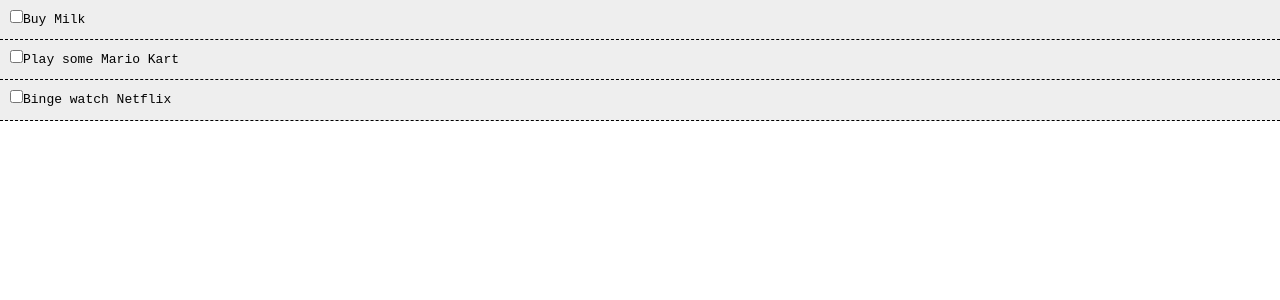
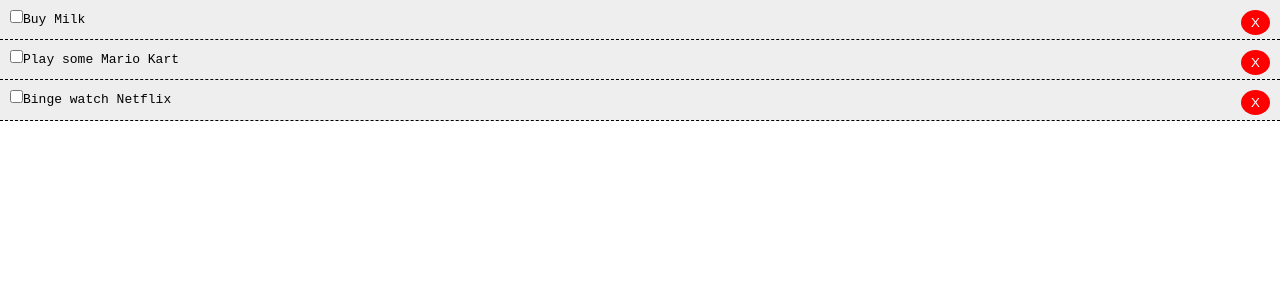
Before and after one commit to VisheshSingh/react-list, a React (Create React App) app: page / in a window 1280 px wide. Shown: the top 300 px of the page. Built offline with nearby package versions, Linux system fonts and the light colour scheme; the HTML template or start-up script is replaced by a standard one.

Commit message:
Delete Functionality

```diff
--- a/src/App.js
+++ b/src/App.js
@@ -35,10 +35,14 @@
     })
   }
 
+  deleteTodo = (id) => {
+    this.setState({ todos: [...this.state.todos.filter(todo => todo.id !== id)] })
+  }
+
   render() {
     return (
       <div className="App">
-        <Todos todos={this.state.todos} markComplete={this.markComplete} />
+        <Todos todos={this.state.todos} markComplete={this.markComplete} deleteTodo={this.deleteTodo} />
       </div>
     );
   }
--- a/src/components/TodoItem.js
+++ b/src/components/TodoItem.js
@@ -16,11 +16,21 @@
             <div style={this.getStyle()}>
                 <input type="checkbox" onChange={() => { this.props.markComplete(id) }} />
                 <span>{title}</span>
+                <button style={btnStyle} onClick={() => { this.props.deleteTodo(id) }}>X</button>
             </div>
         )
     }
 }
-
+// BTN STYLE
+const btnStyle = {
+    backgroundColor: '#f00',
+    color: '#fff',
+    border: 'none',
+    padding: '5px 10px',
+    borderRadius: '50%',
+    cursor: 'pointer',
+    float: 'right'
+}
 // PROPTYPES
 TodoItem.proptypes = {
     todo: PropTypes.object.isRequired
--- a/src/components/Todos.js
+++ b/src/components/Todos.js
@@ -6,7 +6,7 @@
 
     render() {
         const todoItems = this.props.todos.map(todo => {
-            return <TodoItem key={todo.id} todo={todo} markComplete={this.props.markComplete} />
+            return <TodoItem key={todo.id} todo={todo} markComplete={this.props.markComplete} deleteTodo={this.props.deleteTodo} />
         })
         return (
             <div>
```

=====

Exercise goal >> Leave out the images and write out the listing above exactly.

Result >>
Before and after one commit to VisheshSingh/react-list, a React (Create React App) app: page / in a window 1280 px wide. Shown: the top 300 px of the page. Built offline with nearby package versions, Linux system fonts and the light colour scheme; the HTML template or start-up script is replaced by a standard one.

Commit message:
Delete Functionality

```diff
--- a/src/App.js
+++ b/src/App.js
@@ -35,10 +35,14 @@
     })
   }
 
+  deleteTodo = (id) => {
+    this.setState({ todos: [...this.state.todos.filter(todo => todo.id !== id)] })
+  }
+
   render() {
     return (
       <div className="App">
-        <Todos todos={this.state.todos} markComplete={this.markComplete} />
+        <Todos todos={this.state.todos} markComplete={this.markComplete} deleteTodo={this.deleteTodo} />
       </div>
     );
   }
--- a/src/components/TodoItem.js
+++ b/src/components/TodoItem.js
@@ -16,11 +16,21 @@
             <div style={this.getStyle()}>
                 <input type="checkbox" onChange={() => { this.props.markComplete(id) }} />
                 <span>{title}</span>
+                <button style={btnStyle} onClick={() => { this.props.deleteTodo(id) }}>X</button>
             </div>
         )
     }
 }
-
+// BTN STYLE
+const btnStyle = {
+    backgroundColor: '#f00',
+    color: '#fff',
+    border: 'none',
+    padding: '5px 10px',
+    borderRadius: '50%',
+    cursor: 'pointer',
+    float: 'right'
+}
 // PROPTYPES
 TodoItem.proptypes = {
     todo: PropTypes.object.isRequired
--- a/src/components/Todos.js
+++ b/src/components/Todos.js
@@ -6,7 +6,7 @@
 
     render() {
         const todoItems = this.props.todos.map(todo => {
-            return <TodoItem key={todo.id} todo={todo} markComplete={this.props.markComplete} />
+            return <TodoItem key={todo.id} todo={todo} markComplete={this.props.markComplete} deleteTodo={this.props.deleteTodo} />
         })
         return (
             <div>
```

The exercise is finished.